What you will do: Please state how many lines in the records below contain the word "DEFAULT"; the answer should be a number and nothing else.

The records:
※
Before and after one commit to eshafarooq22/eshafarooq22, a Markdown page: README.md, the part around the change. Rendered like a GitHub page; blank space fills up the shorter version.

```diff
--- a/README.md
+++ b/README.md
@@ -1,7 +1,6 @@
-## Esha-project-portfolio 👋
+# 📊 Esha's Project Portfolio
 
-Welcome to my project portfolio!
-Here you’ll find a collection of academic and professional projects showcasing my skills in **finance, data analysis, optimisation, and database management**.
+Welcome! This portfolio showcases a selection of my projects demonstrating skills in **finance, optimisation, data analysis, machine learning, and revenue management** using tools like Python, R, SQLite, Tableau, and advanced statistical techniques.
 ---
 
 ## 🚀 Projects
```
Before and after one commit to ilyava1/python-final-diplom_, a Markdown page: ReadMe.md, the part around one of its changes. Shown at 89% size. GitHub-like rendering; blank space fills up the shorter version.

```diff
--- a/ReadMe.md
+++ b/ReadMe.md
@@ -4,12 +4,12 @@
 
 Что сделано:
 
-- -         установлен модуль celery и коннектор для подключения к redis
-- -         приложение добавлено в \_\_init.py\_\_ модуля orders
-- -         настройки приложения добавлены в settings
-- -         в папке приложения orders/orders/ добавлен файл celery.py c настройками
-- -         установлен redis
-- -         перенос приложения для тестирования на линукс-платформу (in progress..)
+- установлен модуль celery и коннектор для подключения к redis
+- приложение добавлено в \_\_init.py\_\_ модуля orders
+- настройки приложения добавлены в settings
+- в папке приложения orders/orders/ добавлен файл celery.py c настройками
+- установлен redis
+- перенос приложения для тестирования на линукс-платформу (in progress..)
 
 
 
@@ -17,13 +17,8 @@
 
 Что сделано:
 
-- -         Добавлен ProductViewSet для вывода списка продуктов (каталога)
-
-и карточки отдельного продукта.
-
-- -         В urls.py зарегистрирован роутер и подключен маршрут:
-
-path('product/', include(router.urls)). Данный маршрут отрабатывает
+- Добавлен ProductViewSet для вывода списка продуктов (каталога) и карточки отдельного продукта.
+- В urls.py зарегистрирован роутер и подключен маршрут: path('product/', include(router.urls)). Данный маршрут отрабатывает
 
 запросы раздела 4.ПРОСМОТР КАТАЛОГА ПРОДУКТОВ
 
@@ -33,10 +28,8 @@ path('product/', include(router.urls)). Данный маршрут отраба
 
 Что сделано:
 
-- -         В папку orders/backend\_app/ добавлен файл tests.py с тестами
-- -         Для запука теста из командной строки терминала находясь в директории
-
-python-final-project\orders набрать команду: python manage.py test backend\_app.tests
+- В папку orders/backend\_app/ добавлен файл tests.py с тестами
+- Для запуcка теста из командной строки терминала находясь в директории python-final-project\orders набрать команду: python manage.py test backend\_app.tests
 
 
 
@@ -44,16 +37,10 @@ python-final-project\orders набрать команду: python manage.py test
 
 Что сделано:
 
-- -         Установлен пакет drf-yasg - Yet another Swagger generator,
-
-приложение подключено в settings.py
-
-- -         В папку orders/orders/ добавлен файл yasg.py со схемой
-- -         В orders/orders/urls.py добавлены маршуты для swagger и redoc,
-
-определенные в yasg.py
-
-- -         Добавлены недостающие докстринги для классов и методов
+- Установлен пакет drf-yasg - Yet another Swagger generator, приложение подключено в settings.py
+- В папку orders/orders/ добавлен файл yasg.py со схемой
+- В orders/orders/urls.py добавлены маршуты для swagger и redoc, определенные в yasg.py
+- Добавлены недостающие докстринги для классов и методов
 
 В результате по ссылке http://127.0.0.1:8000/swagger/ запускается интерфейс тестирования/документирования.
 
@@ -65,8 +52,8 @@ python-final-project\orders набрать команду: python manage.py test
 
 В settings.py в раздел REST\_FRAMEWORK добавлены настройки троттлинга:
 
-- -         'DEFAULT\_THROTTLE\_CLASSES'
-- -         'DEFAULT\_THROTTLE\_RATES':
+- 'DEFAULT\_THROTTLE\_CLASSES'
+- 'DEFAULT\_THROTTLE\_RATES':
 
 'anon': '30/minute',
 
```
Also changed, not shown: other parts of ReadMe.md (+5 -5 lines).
※
Output of the task: 4